Everywhere you look in Trinacria there’s something that grabs your attention: from retro light fittings and vintage Italian signs to beautiful black and white photographs of Sicilian food markets. For those that want to take something home with them, food and wine from the anti-Mafia initiative Libera terra (freed land) line the shelves.
“The table and chairs wobble a bit, but that’s not important to me,” he says. “I want people to come for the atmosphere and the food.” And they do. His menu, inspired by authentic Italian home cooking, has people queuing up outside waiting to try the pasta of the day (normally a choice of two), the daily meat dish or on Friday, the fish. Others have their heart set on a homemade panna cotta, a slice of pistachio cake or perhaps an espresso from Palermo-brand Tonaca di Monaco.
Buttering up the locals
Among his repertoire are dishes such as pasta alla norma (tomato and aubergine), spaghetti al pesto trapanese (tomato and almond pesto), linguine con la bottarga di tonno (tuna eggs), pasta con triglie e finocchietto selvtico (mullet and wild fennel) and barchette di melanzane alla siciliana (stuffed aubergines).
Interestingly, when it comes to traditional recipes Roberto is open to adaptation. Whilst all the dishes in his restaurant are based on classics, he continually improvises and experiments. “I cook with what’s around me,” he says. Take duck for instance. Whilst not so common in Mediterranean cuisine, the arrival of the season in Germany sees hearty stews with tomatoes and raisins appear on his menu. And then there is butter. “It was never used in Sicily due to the heat problem before fridges, but here I often add it to sauces.”

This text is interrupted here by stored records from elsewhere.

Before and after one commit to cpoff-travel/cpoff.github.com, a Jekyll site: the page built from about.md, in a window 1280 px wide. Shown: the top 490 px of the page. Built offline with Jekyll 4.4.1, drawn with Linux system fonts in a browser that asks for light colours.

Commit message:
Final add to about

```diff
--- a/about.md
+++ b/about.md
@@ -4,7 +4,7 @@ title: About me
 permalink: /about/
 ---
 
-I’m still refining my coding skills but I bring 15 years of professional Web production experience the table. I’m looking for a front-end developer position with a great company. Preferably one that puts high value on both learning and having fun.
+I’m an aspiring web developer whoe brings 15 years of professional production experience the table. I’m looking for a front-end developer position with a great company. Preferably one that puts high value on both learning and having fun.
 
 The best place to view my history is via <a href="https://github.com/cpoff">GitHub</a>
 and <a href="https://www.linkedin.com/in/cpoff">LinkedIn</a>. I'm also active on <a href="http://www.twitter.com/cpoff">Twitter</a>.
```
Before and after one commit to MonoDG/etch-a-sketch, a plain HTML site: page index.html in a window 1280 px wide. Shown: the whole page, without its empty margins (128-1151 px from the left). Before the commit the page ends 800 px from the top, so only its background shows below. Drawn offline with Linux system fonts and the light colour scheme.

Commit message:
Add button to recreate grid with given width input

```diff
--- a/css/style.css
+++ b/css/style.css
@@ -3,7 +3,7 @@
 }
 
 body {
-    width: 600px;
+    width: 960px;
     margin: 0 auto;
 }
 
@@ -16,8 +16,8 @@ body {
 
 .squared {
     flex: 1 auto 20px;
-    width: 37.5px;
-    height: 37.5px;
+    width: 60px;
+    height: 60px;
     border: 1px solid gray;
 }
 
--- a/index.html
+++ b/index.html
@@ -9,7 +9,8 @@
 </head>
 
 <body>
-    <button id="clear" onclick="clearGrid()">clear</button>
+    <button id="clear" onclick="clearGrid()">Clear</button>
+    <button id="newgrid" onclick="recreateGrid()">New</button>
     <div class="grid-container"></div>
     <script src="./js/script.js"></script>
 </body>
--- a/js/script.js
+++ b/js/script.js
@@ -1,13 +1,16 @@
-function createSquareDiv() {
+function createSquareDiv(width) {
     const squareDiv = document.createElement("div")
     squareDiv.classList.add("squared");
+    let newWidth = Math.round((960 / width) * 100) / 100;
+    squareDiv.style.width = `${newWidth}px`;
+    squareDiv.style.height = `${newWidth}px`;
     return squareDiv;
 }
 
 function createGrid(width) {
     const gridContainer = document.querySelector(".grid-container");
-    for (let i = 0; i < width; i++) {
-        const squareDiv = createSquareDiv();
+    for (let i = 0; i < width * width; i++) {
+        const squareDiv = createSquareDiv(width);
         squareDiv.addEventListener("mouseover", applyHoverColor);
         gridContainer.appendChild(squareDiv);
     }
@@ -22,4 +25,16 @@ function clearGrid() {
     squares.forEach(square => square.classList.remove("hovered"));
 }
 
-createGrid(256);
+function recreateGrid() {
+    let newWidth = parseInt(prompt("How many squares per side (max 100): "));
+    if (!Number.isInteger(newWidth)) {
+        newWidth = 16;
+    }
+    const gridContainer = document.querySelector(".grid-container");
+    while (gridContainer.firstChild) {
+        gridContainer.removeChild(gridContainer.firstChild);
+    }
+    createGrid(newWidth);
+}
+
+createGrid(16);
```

For Roberto, exploring alternatives is what keeps his interest and love of cooking alive: “It allows me and my customers to keep discovering new things.”
Working 9 to 5
Much to the disappointment of many, Trinacria is only open during the week, for breakfast and lunch. The reason is simple. Roberto needs to take a break for himself, for his family and for his cooking. Everything at Trinacria is homemade: from the jam in the croissants to the stock in his risotto – and this takes time.
Alongside weekends, the restaurant also closes its doors over Easter, Christmas and a few weeks in the summer. Normally heading back to Palermo to refuel, it is fair to say this chef splits his time between two islands: one in Italy, the other in Haidhausen.
Trinacria Feinkost, Balanstraße 25, 81669 München
Mon – Fri | 08:00 – 16:00